# WHAT NEEDS TO BE DONE
All the data that follows should be repeated exactly, without a single picture.

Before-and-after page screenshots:
-*-
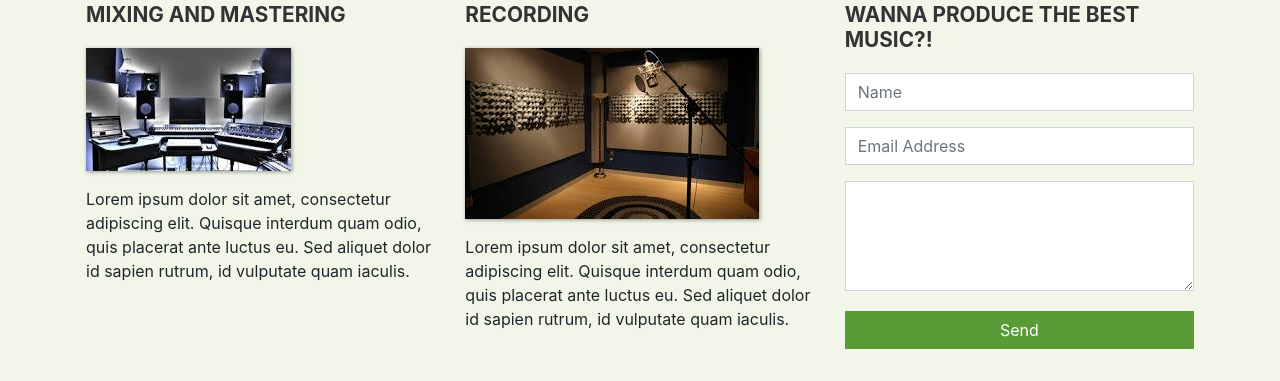
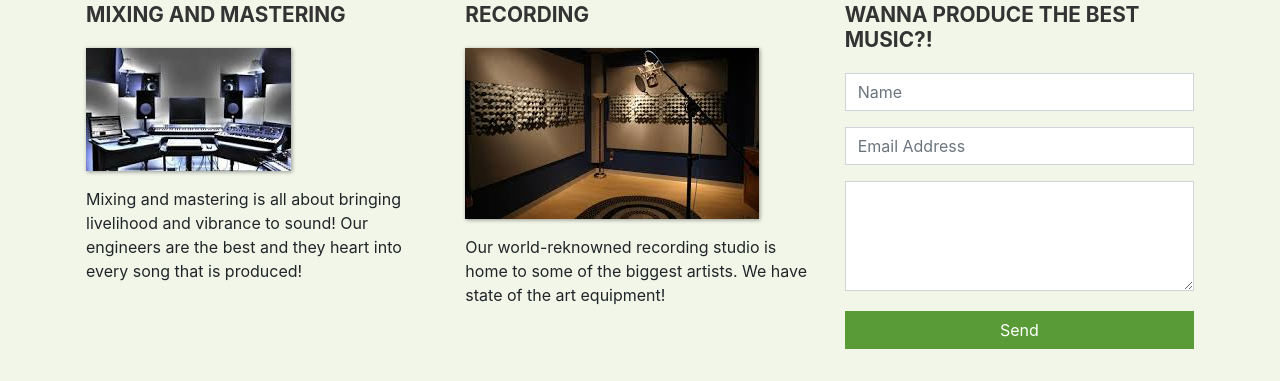
Before and after one commit to aaronr33-dev/bootstrap, a plain HTML site: page index.html in a window 1280 px wide. Shown: the part 933-1314 px from the top of the page. Drawn offline with nearby package versions, Linux system fonts and the light colour scheme.

Commit message:
Bootstrap Project

```diff
--- a/index.html
+++ b/index.html
@@ -51,12 +51,16 @@
 			<div class="col-lg-4 col-md-4 col-sm-12">
 				<h3 class="feature-title">Mixing and Mastering</h3>
 				<img src="workstation.png" class="img-fluid">
-				<p>Lorem ipsum dolor sit amet, consectetur adipiscing elit. Quisque interdum quam odio, quis placerat ante luctus eu. Sed aliquet dolor id sapien rutrum, id vulputate quam iaculis.</p>
+				<p>Mixing and mastering is all about bringing livelihood and vibrance to sound! Our engineers
+					are the best and they heart into every song that is produced!
+				</p>
 			</div>
 			<div class="col-lg-4 col-md-4 col-sm-12">
 				<h3 class="feature-title">Recording</h3>
 				<img src="recbooth.png" class="img-fluid">
-				<p>Lorem ipsum dolor sit amet, consectetur adipiscing elit. Quisque interdum quam odio, quis placerat ante luctus eu. Sed aliquet dolor id sapien rutrum, id vulputate quam iaculis.</p>
+				<p>Our world-reknowned recording studio is home to some of the biggest artists. We have state
+					of the art equipment!
+				</p>
 			</div>
 			<div class="col-lg-4 col-md-4 col-sm-12">
 				<h3 class="feature-title">Wanna Produce The Best Music?!</h3>
```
-*-
# ANSWER TO THIS EXERCISE
Before and after one commit to aaronr33-dev/bootstrap, a plain HTML site: page index.html in a window 1280 px wide. Shown: the part 933-1314 px from the top of the page. Drawn offline with nearby package versions, Linux system fonts and the light colour scheme.

Commit message:
Bootstrap Project

```diff
--- a/index.html
+++ b/index.html
@@ -51,12 +51,16 @@
 			<div class="col-lg-4 col-md-4 col-sm-12">
 				<h3 class="feature-title">Mixing and Mastering</h3>
 				<img src="workstation.png" class="img-fluid">
-				<p>Lorem ipsum dolor sit amet, consectetur adipiscing elit. Quisque interdum quam odio, quis placerat ante luctus eu. Sed aliquet dolor id sapien rutrum, id vulputate quam iaculis.</p>
+				<p>Mixing and mastering is all about bringing livelihood and vibrance to sound! Our engineers
+					are the best and they heart into every song that is produced!
+				</p>
 			</div>
 			<div class="col-lg-4 col-md-4 col-sm-12">
 				<h3 class="feature-title">Recording</h3>
 				<img src="recbooth.png" class="img-fluid">
-				<p>Lorem ipsum dolor sit amet, consectetur adipiscing elit. Quisque interdum quam odio, quis placerat ante luctus eu. Sed aliquet dolor id sapien rutrum, id vulputate quam iaculis.</p>
+				<p>Our world-reknowned recording studio is home to some of the biggest artists. We have state
+					of the art equipment!
+				</p>
 			</div>
 			<div class="col-lg-4 col-md-4 col-sm-12">
 				<h3 class="feature-title">Wanna Produce The Best Music?!</h3>
```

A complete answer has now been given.